> WHAT YOU WILL DO
Return each line below exactly as it reads, and omit any image in it.

> RECORDS FOR PROCESSING
--------------------------------------------------
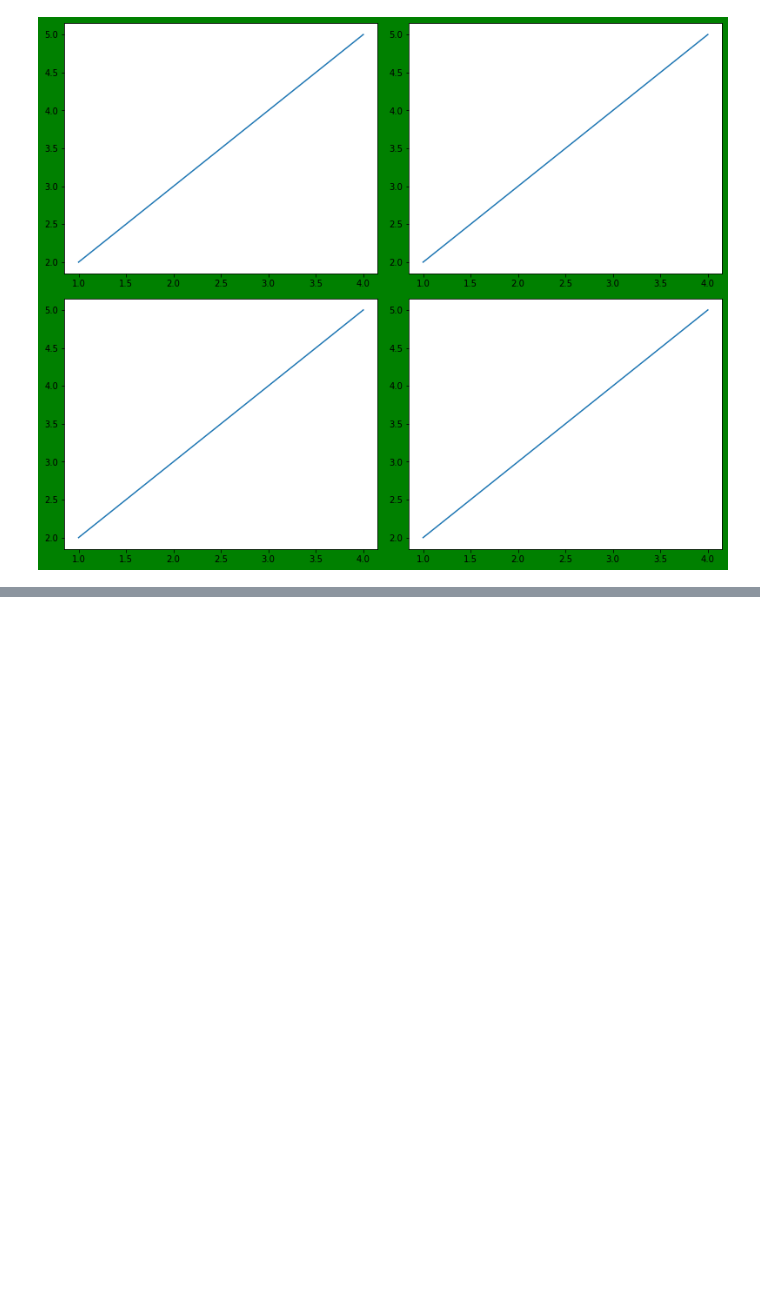
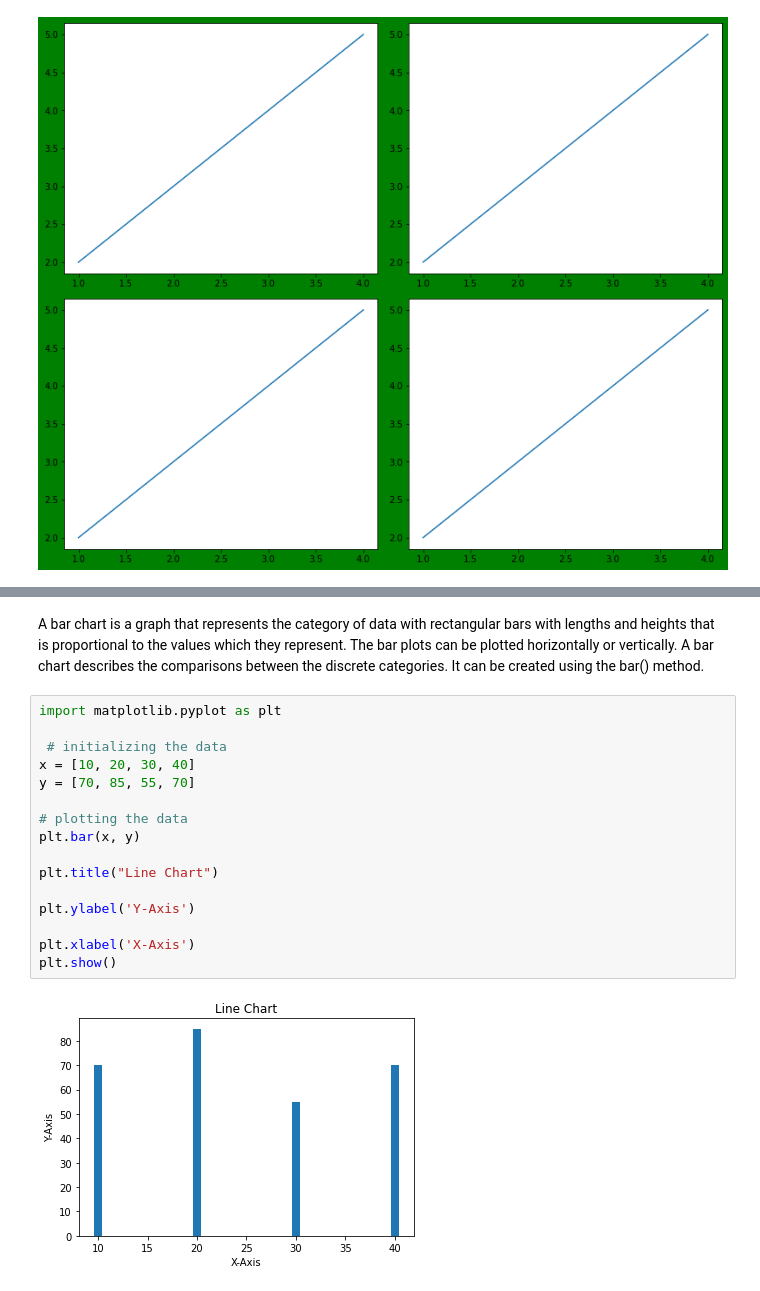
Before and after one commit to laxminavalagi/5thSem, a Jupyter notebook: Data_visualization_with_python.ipynb, the cells around one changed output, grey strips where cells are left out. Drawn from its saved outputs; the diff is of its cells as text; blank space fills up the shorter version.

```diff
--- a/Data_visualization_with_python.ipynb
+++ b/Data_visualization_with_python.ipynb
@@ -308,0 +352,20 @@ plt.show()
+# %% [markdown]
+A bar chart is a graph that represents the category of data with rectangular bars with lengths and heights that is proportional to the values which they represent. The bar plots can be plotted horizontally or vertically. A bar chart describes the comparisons between the discrete categories. It can be created using the bar() method.
+# %%
+import matplotlib.pyplot as plt
+
+ # initializing the data
+x = [10, 20, 30, 40]
+y = [70, 85, 55, 70]
+
+# plotting the data
+plt.bar(x, y)
+
+plt.title("Line Chart")
+
+plt.ylabel('Y-Axis')
+
+plt.xlabel('X-Axis')
+plt.show()
+# %% [output]
+[figure, added]
```
Also changed, not shown: parts of 29 cells of this notebook.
--------------------------------------------------
> SOLUTION BELOW
Before and after one commit to laxminavalagi/5thSem, a Jupyter notebook: Data_visualization_with_python.ipynb, the cells around one changed output, grey strips where cells are left out. Drawn from its saved outputs; the diff is of its cells as text; blank space fills up the shorter version.

```diff
--- a/Data_visualization_with_python.ipynb
+++ b/Data_visualization_with_python.ipynb
@@ -308,0 +352,20 @@ plt.show()
+# %% [markdown]
+A bar chart is a graph that represents the category of data with rectangular bars with lengths and heights that is proportional to the values which they represent. The bar plots can be plotted horizontally or vertically. A bar chart describes the comparisons between the discrete categories. It can be created using the bar() method.
+# %%
+import matplotlib.pyplot as plt
+
+ # initializing the data
+x = [10, 20, 30, 40]
+y = [70, 85, 55, 70]
+
+# plotting the data
+plt.bar(x, y)
+
+plt.title("Line Chart")
+
+plt.ylabel('Y-Axis')
+
+plt.xlabel('X-Axis')
+plt.show()
+# %% [output]
+[figure, added]
```
Also changed, not shown: parts of 29 cells of this notebook.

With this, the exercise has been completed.